by Andy Lyons, Editor-in-Chief
It’s not very often fans get to see a legendary classic rock band. As groups who rose to popularity in the 1970s hit that 40-years-later mark, most have retired, some have lost members and bitter break-ups have left the bands splintered. That wasn’t the case Saturday night as Fleetwood Mac played in a packed Sprint Center in Kansas City. It was the group’s 71st performance on this tour, which kicked off Sept. 28. It was all the more special because Christine McVie, whose keyboard and vocals helped anchor the group, returned to the band for this tour after retiring in 1998.
It was also a special moment for me, as the concert was a birthday present to my mother. While she has been a fan and idolized vocalist Stevie Nicks since she was a teenager, she had only seen Fleetwood Mac once in 2001. With the reunion, it was the first time she’d seen the full lineup, and for our family it was seeing one of the many classic rock bands whose music my parents blared when I was younger live and in person.
The show was nearly two and a half hours long and the group played what could have been a greatest hits album for those in attendance. The show kicked off with Mick Fleetwood hitting the opening note of “The Chain” and the crowd screaming to their feet. The live versions of their catalog were really impressive. McVie had her accordian out for “Tusk,” and Nicks was doing her signature gypsy dance throughout the show with her shawl held carelessly behind her.

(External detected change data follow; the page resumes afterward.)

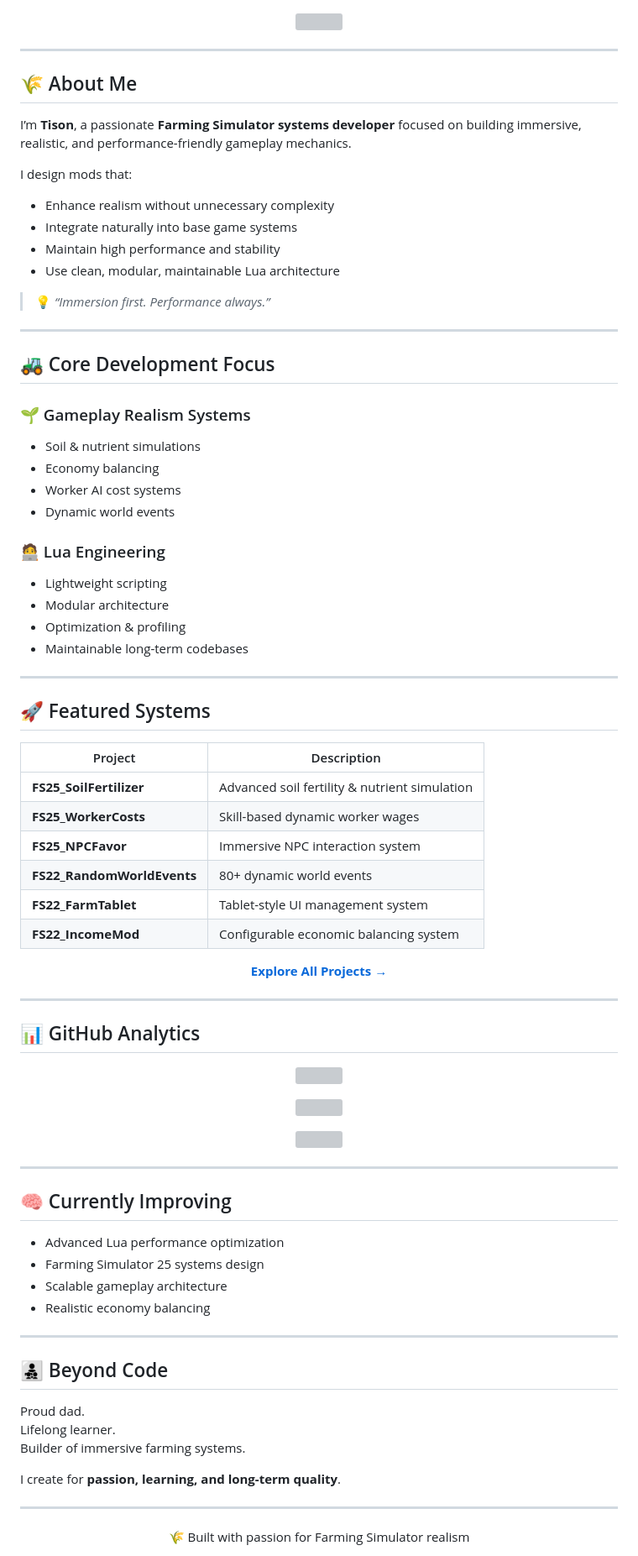
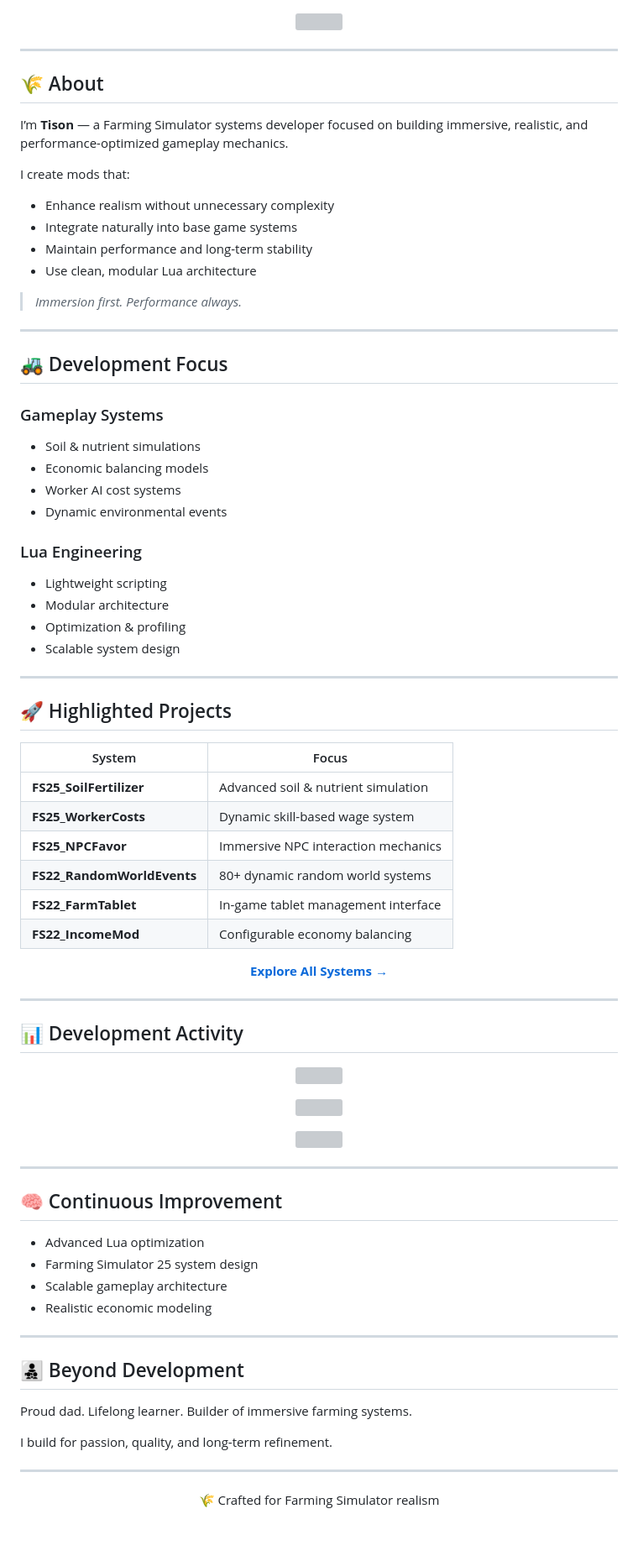
Before and after one commit to TheCodingDad-TisonK/TheCodingDad-TisonK, a Markdown page: README.md, the part around one of its changes. Shown at 84% size. GitHub-like rendering; blank space fills up the shorter version; grey boxes are pictures that could not be loaded.

```diff
--- a/README.md
+++ b/README.md
@@ -28,55 +29,56 @@
 
 ---
 
-## 🌾 About Me
+## 🌾 About
 
-I’m **Tison**, a passionate **Farming Simulator systems developer** focused on building immersive, realistic, and performance-friendly gameplay mechanics.
+I’m **Tison** — a Farming Simulator systems developer focused on building immersive, realistic, and performance-optimized gameplay mechanics.
 
-I design mods that:
+I create mods that:
+
 - Enhance realism without unnecessary complexity
 - Integrate naturally into base game systems
-- Maintain high performance and stability
-- Use clean, modular, maintainable Lua architecture
+- Maintain performance and long-term stability
+- Use clean, modular Lua architecture
 
-> 💡 _“Immersion first. Performance always.”_
+> _Immersion first. Performance always._
 
 ---
 
-## 🚜 Core Development Focus
+## 🚜 Development Focus
 
-### 🌱 Gameplay Realism Systems
+### Gameplay Systems
 - Soil & nutrient simulations
-- Economy balancing
+- Economic balancing models
 - Worker AI cost systems
-- Dynamic world events
+- Dynamic environmental events
 
-### 🧑‍💻 Lua Engineering
+### Lua Engineering
 - Lightweight scripting
 - Modular architecture
 - Optimization & profiling
-- Maintainable long-term codebases
+- Scalable system design
 
 ---
 
-## 🚀 Featured Systems
+## 🚀 Highlighted Projects
 
-| Project | Description |
-|----------|-------------|
-| **FS25_SoilFertilizer** | Advanced soil fertility & nutrient simulation |
-| **FS25_WorkerCosts** | Skill-based dynamic worker wages |
-| **FS25_NPCFavor** | Immersive NPC interaction system |
-| **FS22_RandomWorldEvents** | 80+ dynamic world events |
-| **FS22_FarmTablet** | Tablet-style UI management system |
-| **FS22_IncomeMod** | Configurable economic balancing system |
+| System | Focus |
+|--------|--------|
+| **FS25_SoilFertilizer** | Advanced soil & nutrient simulation |
+| **FS25_WorkerCosts** | Dynamic skill-based wage system |
+| **FS25_NPCFavor** | Immersive NPC interaction mechanics |
+| **FS22_RandomWorldEvents** | 80+ dynamic random world systems |
+| **FS22_FarmTablet** | In-game tablet management interface |
+| **FS22_IncomeMod** | Configurable economy balancing |
 
 <p align="center">
   <a href="https://github.com/TheCodingDad-TisonK?tab=repositories">
-    <b>Explore All Projects →</b>
+    <b>Explore All Systems →</b>
   </a>
 </p>
 
 ---
 
-## 📊 GitHub Analytics
+## 📊 Development Activity
 
 <p align="center">
@@ -93,26 +95,24 @@ I design mods that:
 
 ---
 
-## 🧠 Currently Improving
+## 🧠 Continuous Improvement
 
-- Advanced Lua performance optimization
-- Farming Simulator 25 systems design
+- Advanced Lua optimization
+- Farming Simulator 25 system design
 - Scalable gameplay architecture
-- Realistic economy balancing
+- Realistic economic modeling
 
 ---
 
-## 👨‍👧‍👦 Beyond Code
+## 👨‍👧‍👦 Beyond Development
 
-Proud dad.
-Lifelong learner.
-Builder of immersive farming systems.
+Proud dad. Lifelong learner. Builder of immersive farming systems.
 
-I create for **passion, learning, and long-term quality**.
+I build for passion, quality, and long-term refinement.
 
 ---
 
 <p align="center">
-  🌾 Built with passion for Farming Simulator realism
+  🌾 Crafted for Farming Simulator realism
 </p>
 
```
Also changed, not shown: other parts of README.md (+9 -9 lines).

Lindsey Buckingham, who I’ve never thought of as an amazing guitarist, poured it on throughout the show. Midway through the set he performed “Big Love” solo on an acoustic guitar and then was joined by Nicks for a mind-blowing rendition of “Landslide,” capped with the pair holding hands at the end.
Nicks told a story about being a younger version of herself in San Francisco and walking into a boutique called Velvet Underground and not being able to afford any of the clothes in the store. She said it was her motivation to follow her passion and pursue a career in music.
Late in the show, Buckingham noted that a lot of the songs played were older than a lot of those in attendance. The group played eight songs from their legendary album “Rumours,” which released in early 1977.
While the vocalists, most noticably Nicks, don’t have the same young voices they had on their recordings, the music transcends generations. The band’s dynamic sound – anchored by three distinct vocalists in McVie, Nicks and Buckingham – is only a small piece of the pie. Fleetwood was a magician on the drums, opening the encore with a rousing drum solo that fully displayed his skill behind the kit. Comparing it to pop music of today, I was floored. Considering the band has been doing it for more than 40 years, the way they interact with each other and the crowd throughout the show puts a lot of present-day pretenders to shame.
A few of the performances that really stuck out to me were Buckingham’s solo rendition of “Big Love;” it was like he was in his bedroom by himself letting loose on the acoustic. The down-tuned guitar riffs throughout “Gold Dust Woman” really caught my attention as a fan of heavier music. And the final song of the night, the infamous B-side track “Silver Springs,” was a beautifully-played masterpiece and really a showpiece to why the group has withstood the test of time. It was a magical night, and one those in attendance won’t soon forget.